====== Data listing

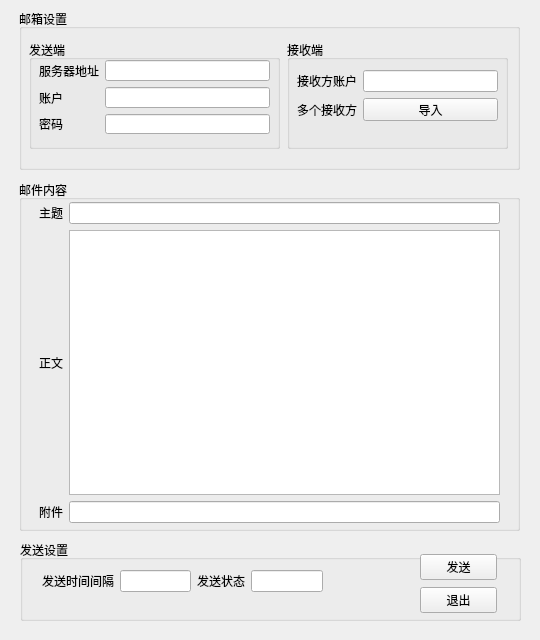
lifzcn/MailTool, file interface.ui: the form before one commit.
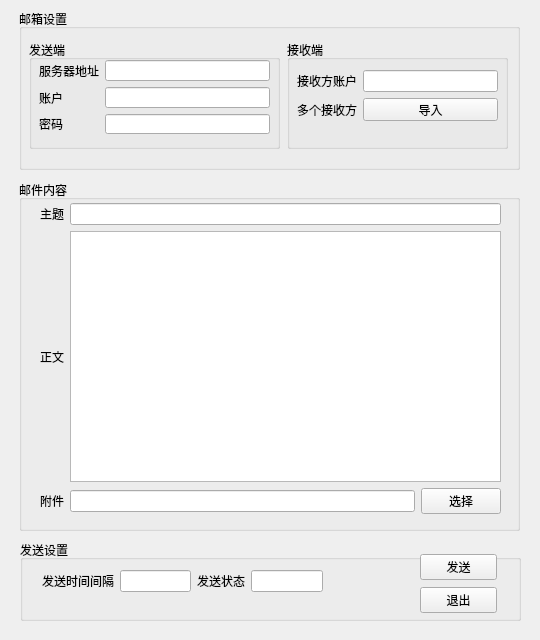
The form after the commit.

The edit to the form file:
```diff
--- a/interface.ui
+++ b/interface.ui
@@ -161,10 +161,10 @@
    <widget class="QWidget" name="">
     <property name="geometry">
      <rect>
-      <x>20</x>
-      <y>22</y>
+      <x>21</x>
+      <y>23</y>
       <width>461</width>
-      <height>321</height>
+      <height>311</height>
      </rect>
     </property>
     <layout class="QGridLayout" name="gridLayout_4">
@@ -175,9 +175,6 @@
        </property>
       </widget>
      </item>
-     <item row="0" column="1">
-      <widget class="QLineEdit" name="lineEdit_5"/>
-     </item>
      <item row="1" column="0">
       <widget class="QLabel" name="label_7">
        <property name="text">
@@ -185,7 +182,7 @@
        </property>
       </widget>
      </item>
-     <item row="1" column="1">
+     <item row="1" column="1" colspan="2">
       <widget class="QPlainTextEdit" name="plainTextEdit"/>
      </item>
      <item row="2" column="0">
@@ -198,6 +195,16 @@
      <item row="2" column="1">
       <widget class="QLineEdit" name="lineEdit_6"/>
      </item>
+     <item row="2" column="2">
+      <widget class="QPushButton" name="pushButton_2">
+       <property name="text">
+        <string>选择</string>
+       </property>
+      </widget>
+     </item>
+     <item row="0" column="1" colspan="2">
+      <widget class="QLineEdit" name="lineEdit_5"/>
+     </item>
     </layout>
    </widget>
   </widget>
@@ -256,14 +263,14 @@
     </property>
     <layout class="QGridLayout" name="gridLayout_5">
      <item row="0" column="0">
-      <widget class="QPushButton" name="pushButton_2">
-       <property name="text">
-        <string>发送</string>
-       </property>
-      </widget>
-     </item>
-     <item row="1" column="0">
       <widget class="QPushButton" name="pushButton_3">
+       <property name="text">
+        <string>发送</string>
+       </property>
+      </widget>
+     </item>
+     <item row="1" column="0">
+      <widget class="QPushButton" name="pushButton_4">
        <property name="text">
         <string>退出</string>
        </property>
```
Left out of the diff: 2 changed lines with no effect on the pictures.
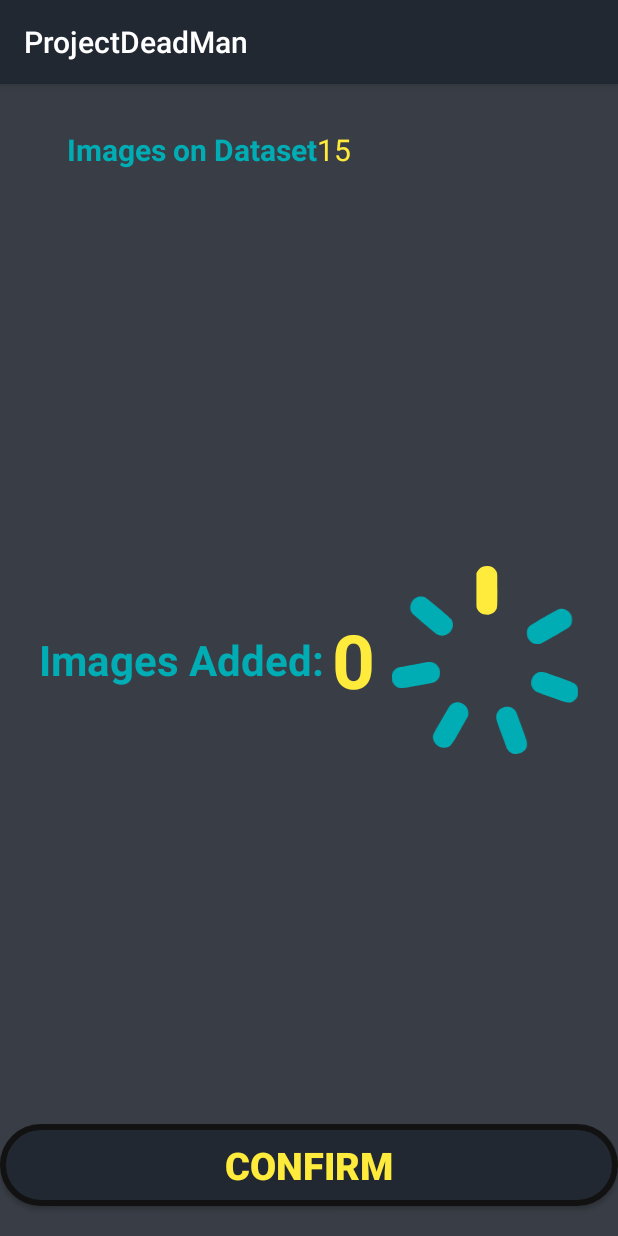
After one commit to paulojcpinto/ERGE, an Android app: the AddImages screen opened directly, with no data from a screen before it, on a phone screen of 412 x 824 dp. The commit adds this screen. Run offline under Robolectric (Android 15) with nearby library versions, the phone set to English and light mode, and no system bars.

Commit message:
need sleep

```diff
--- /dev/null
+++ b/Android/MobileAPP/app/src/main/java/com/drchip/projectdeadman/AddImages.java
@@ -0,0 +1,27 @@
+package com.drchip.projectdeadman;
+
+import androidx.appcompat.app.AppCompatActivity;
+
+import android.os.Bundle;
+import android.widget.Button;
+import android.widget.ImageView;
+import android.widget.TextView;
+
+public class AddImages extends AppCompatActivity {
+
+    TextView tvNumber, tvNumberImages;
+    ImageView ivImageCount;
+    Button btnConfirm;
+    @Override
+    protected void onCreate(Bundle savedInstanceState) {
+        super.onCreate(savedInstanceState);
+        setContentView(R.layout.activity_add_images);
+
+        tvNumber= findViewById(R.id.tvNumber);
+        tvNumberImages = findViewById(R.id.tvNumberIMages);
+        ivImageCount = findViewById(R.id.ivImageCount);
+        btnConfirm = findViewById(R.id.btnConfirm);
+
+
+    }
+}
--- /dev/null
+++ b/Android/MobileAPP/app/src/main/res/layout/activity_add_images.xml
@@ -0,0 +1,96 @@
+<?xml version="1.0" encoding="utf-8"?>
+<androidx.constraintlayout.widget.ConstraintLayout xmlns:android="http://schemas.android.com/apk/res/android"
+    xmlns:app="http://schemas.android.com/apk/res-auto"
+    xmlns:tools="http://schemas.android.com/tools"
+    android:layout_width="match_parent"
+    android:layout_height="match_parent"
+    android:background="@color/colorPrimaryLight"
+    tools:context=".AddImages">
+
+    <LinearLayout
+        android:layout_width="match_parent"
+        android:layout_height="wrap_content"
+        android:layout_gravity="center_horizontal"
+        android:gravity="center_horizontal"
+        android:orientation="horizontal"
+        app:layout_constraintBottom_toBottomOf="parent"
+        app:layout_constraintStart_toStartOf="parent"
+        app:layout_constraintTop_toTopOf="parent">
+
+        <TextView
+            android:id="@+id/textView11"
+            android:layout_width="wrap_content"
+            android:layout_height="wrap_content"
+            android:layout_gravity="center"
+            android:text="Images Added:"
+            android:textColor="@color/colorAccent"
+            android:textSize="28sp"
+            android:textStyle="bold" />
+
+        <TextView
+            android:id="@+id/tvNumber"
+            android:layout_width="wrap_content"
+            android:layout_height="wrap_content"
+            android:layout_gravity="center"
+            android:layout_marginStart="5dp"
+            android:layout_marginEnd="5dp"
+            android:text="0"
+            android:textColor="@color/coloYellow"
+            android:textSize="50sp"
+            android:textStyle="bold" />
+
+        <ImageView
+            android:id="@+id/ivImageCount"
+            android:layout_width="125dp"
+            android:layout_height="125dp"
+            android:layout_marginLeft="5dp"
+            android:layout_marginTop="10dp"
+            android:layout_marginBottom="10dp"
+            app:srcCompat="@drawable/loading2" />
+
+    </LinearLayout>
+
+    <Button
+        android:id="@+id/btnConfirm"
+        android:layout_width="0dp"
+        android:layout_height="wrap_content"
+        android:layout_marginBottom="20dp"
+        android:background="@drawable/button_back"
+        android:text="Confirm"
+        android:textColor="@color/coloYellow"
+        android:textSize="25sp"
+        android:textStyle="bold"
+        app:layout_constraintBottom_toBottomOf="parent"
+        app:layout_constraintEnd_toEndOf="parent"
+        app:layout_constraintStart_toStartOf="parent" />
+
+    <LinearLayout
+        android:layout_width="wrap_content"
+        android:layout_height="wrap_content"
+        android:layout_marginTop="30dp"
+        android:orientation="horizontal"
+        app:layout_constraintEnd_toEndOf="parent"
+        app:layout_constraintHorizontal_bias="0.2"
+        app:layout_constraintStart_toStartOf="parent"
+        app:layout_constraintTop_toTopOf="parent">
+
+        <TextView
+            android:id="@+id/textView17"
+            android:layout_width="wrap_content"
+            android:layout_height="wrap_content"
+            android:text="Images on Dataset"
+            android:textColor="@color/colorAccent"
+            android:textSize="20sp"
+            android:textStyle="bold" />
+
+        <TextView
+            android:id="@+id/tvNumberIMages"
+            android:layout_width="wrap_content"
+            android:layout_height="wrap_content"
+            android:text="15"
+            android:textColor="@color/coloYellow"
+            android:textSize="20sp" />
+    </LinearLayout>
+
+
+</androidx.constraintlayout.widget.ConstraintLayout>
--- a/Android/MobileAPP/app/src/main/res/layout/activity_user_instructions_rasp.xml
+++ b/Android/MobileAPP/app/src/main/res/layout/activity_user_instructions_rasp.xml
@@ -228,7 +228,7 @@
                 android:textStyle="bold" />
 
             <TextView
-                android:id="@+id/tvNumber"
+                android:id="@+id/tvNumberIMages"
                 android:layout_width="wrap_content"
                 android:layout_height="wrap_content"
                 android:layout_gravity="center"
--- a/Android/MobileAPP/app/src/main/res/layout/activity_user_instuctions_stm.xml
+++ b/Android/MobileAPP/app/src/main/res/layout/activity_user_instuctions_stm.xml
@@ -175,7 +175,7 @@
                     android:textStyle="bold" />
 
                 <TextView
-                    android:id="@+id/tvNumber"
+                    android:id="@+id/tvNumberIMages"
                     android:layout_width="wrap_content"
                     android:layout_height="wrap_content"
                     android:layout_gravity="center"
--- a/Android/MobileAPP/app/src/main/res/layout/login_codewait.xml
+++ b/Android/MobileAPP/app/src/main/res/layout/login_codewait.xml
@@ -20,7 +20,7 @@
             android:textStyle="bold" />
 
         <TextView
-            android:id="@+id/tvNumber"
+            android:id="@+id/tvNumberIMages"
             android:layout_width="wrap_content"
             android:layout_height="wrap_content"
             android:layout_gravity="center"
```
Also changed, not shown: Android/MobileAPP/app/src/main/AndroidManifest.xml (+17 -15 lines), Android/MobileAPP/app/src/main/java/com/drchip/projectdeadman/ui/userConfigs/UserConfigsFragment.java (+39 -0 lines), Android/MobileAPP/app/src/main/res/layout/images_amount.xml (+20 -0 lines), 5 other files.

============

:: Task to complete ::
Please report every line of the records above that contains the word "string".

:: Task answer ::
+        <string>选择</string>
-        <string>发送</string>
+        <string>发送</string>
         <string>退出</string>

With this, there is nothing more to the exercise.